This complete re-orientation of my conceptualization of business and digital media led me to what some could consider a minor mental breakdown. That sounds a bit extreme, I’m aware, but think about it. Digital media and social networks have become so pervasive in the reality in which we conduct business, that they have arguably become our new reality. Digital fabric has so dramatically transformed the way we interact, perform, inform, strategize and mobilize, that any company that fails to endorse and utilize it risks obsolescence. An obsolescence, that is less concerned with the direct relationship between business and customer, and more to do with the internal foundation of the company itself.

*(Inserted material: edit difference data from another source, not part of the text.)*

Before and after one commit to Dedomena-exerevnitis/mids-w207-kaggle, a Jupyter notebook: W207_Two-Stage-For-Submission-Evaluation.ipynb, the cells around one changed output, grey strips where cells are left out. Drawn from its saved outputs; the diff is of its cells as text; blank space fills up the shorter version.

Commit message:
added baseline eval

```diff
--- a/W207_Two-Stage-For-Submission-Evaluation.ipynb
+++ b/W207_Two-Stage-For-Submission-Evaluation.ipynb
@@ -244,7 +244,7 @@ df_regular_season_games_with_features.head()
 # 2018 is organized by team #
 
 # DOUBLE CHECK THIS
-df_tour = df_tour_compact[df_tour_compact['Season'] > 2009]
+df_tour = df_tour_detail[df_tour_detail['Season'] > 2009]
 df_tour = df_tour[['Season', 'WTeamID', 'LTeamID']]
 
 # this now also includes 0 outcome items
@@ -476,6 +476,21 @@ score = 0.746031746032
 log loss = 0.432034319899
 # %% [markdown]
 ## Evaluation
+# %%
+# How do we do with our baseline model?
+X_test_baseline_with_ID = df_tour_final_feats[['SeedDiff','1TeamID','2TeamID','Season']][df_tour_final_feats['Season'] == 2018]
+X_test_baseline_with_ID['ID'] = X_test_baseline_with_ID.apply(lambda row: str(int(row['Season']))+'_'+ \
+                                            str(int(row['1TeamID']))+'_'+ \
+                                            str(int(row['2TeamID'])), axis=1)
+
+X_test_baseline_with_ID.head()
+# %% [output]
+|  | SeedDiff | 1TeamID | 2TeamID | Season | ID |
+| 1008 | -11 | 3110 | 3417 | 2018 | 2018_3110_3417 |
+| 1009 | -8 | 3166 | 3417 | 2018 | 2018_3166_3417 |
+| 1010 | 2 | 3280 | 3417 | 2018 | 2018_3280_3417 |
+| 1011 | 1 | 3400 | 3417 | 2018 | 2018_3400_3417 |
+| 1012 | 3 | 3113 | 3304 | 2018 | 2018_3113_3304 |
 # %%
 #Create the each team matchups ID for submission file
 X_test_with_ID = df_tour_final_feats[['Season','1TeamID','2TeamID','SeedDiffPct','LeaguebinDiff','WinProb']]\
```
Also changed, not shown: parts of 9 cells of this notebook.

From leadership effectiveness, to appetite for risk, to cultural consistency, the entire dynamic of the business is contingent on the degree of digital maturity. No longer are digital capabilities a question for technology consultants, such as the Deloitte Digital team that professor Kane conducts his research with, but I would argue that these matters are equally as relevant to the consulting realm of Human Capital. For a business to adapt to a changing environment, the focus must be on the stakeholders. This need for alignment from a cultural standpoint is driven by innovation on the technological level. Once again we are seeing how technology has completely altered the business archetype- digital media is not a tool for businesses to utilize, but it is rather the essential platform on which they must learn to operate. The avenues by which businesses can achieve competitive advantage and success have fundamentally changed on a huge scale.
If the top of the stairs represents complete understanding of social media and digital business and its transformative capabilities, consider me the huskey pup.
A final observation/connection that occurred to me along with these initial reactions brings me back to freshman year convocation, and the book that was assigned to the class of 2018. For those who did not attend BC undergrad, as a part of first year convocation, BC assigns a book to every class for the students to ideally read and discuss to kick off their four years as eagles. From what I can gather, it is hardly ever the case that first year students actually follow through with this expectation, but I took two lit classes freshman year that required it. The book is called The Circle by Dave Eggers, and it is essentially a dystopian satire in which the pervasiveness of the role of social media as it pertains to both work and personal life is critiqued. It was upon reading Strategic Versus Procedural Approaches to Social Media that I recalled themes from this fiction novel. Specifically it was within the discussion of best practices for combining these approaches that rung the bell:
“One way to involve young social media-savvy employees is to obtain their aid in jump-starting social media initiatives. The main impediment to social media adoption in organizations is often critical mass — getting sufficient activity from employees to generate a sustainable community.”
Rather than delving into an entire synopsis of The Circle, I will identify the novel’s broader thematic questions that this part of the article brought me back to.
- Is there a limit to social media and digital business and how much it continues to radicalize the way we operate?
- Does the ubiquity of social media threaten our personal privacy?
- How much sharing is too much sharing?
- On a social and digital level, how much can companies demand of their employees?
If you have more interest in the parallels that I have made between this class and The Cirlce, but don’t want to take the time to read the entire novel like the majority of my class of 2018 peers, here is a link to a really cool article. It is a NY Times piece that describes better than I did the gist of the social media critiques made by Eggers.